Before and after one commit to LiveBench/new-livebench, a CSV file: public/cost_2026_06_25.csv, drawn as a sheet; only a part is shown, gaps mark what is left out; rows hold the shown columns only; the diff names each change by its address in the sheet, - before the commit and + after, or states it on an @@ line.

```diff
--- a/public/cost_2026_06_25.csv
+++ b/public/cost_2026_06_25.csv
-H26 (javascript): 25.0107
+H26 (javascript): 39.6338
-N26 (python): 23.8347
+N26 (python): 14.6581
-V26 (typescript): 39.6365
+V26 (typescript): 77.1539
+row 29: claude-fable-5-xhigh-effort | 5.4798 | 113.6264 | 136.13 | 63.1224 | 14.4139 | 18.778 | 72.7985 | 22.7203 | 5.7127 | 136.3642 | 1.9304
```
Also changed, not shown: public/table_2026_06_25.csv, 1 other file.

━━━━━━━━━━━━━━━━━━━━━━━━━━━━━━

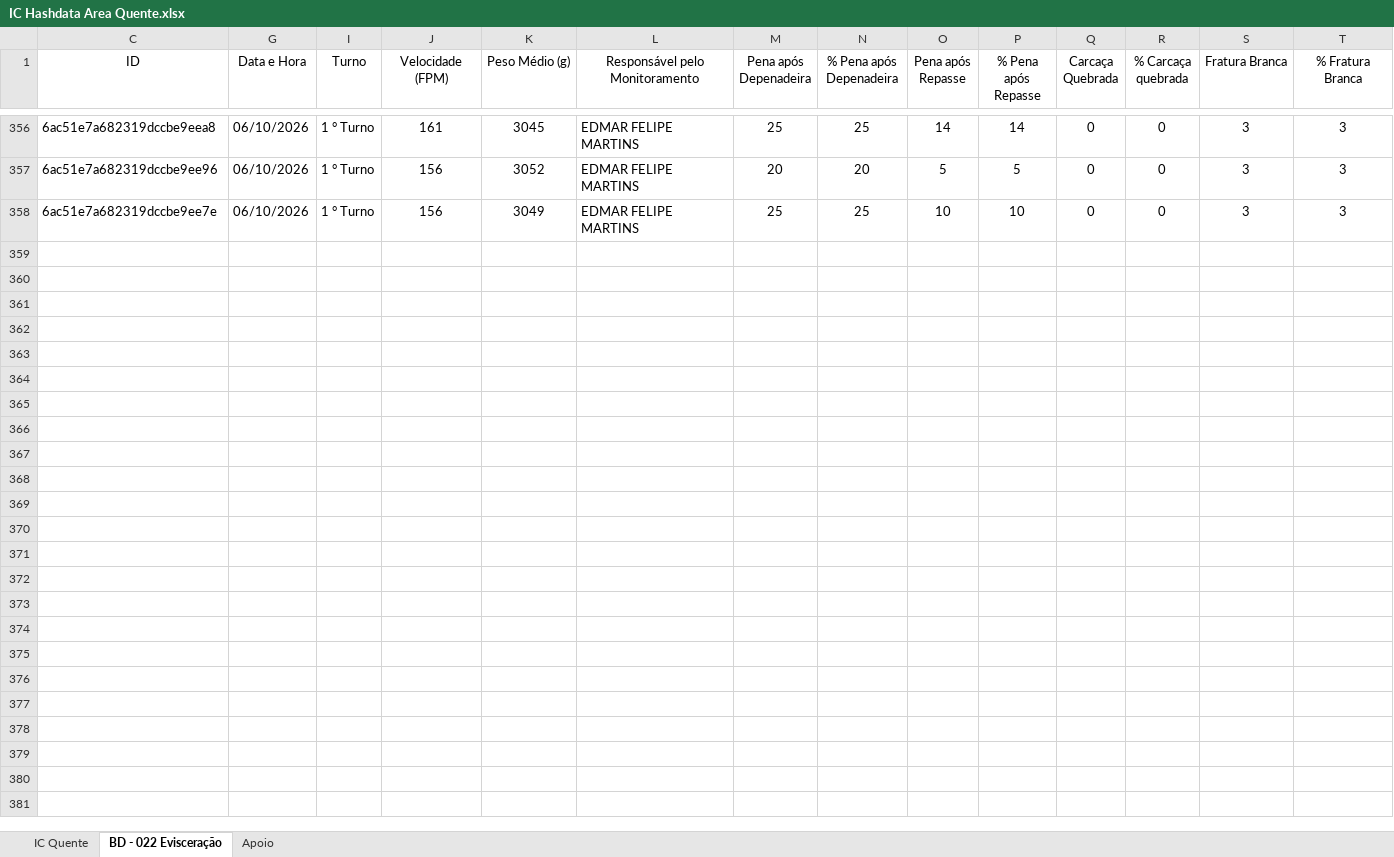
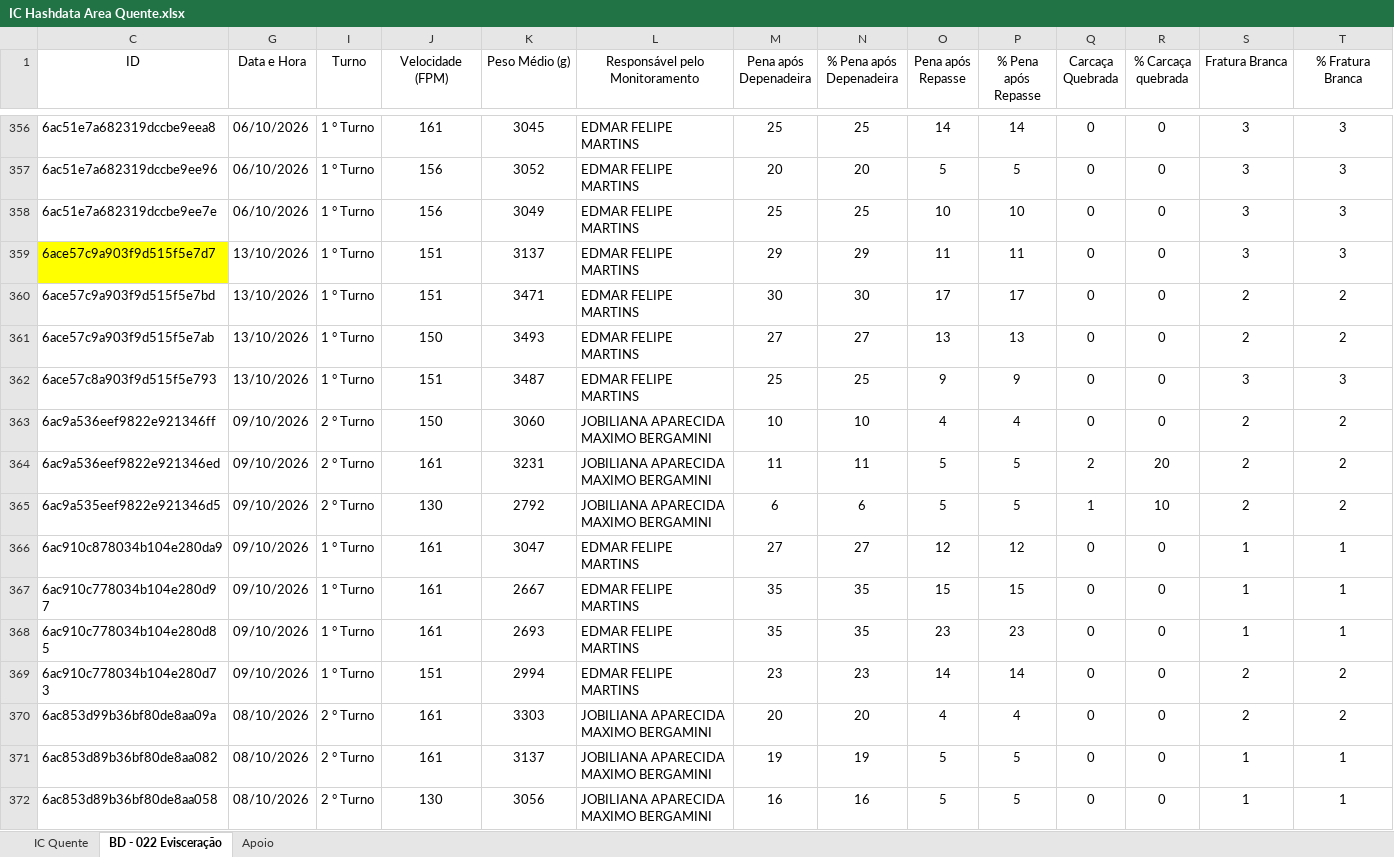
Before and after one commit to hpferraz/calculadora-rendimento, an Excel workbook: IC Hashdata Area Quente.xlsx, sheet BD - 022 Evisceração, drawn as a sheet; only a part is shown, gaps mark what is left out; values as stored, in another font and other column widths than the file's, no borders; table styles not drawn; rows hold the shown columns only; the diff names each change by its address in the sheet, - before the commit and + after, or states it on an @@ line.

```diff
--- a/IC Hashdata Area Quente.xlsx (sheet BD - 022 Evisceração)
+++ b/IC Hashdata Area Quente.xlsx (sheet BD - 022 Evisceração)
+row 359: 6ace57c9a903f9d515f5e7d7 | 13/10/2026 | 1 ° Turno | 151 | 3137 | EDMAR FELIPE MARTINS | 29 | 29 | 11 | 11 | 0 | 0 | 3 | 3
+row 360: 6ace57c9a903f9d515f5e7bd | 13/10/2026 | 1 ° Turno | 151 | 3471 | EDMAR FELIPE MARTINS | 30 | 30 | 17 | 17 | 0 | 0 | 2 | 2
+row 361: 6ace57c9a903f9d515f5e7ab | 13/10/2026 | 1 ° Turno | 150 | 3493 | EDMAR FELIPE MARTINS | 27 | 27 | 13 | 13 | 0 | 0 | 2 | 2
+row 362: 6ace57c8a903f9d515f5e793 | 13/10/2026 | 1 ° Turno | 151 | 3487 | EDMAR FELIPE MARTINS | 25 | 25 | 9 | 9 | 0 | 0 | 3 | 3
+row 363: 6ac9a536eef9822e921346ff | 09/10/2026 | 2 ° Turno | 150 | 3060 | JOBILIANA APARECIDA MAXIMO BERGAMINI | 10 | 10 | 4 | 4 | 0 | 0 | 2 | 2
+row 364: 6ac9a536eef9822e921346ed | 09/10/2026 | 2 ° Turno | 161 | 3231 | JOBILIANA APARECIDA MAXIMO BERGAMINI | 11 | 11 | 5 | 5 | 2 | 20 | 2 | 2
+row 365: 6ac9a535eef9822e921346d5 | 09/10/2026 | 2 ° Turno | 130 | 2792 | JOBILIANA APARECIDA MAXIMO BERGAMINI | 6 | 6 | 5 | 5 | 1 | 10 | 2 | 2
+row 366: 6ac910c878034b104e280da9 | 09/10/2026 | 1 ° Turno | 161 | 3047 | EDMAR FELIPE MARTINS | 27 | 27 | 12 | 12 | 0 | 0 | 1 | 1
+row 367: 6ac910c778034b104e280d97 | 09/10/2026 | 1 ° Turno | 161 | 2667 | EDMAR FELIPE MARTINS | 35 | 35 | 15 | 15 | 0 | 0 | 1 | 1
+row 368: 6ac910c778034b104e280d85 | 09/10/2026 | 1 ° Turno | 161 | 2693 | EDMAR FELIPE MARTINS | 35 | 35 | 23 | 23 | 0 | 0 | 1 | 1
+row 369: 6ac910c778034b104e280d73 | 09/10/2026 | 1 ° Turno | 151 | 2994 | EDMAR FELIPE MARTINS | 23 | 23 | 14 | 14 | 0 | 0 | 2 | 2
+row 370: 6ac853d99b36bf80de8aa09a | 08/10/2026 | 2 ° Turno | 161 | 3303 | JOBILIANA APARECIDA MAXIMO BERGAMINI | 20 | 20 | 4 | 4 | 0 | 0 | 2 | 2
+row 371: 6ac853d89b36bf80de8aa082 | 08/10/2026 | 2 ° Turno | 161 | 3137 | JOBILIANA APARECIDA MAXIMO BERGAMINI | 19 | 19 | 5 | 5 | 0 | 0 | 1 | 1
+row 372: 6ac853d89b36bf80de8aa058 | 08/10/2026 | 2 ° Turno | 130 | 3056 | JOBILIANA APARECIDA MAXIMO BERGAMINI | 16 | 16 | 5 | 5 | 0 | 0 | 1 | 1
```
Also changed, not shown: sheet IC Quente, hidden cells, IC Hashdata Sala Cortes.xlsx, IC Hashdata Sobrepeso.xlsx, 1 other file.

━━━━━━━━━━━━━━━━━━━━━━━━━━━━━━

_TASK BRIEF_.
Collect from the data above every line that includes "other".

_RESULT FOR THIS TASK_.
Also changed, not shown: public/table_2026_06_25.csv, 1 other file.
Before and after one commit to hpferraz/calculadora-rendimento, an Excel workbook: IC Hashdata Area Quente.xlsx, sheet BD - 022 Evisceração, drawn as a sheet; only a part is shown, gaps mark what is left out; values as stored, in another font and other column widths than the file's, no borders; table styles not drawn; rows hold the shown columns only; the diff names each change by its address in the sheet, - before the commit and + after, or states it on an @@ line.
Also changed, not shown: sheet IC Quente, hidden cells, IC Hashdata Sala Cortes.xlsx, IC Hashdata Sobrepeso.xlsx, 1 other file.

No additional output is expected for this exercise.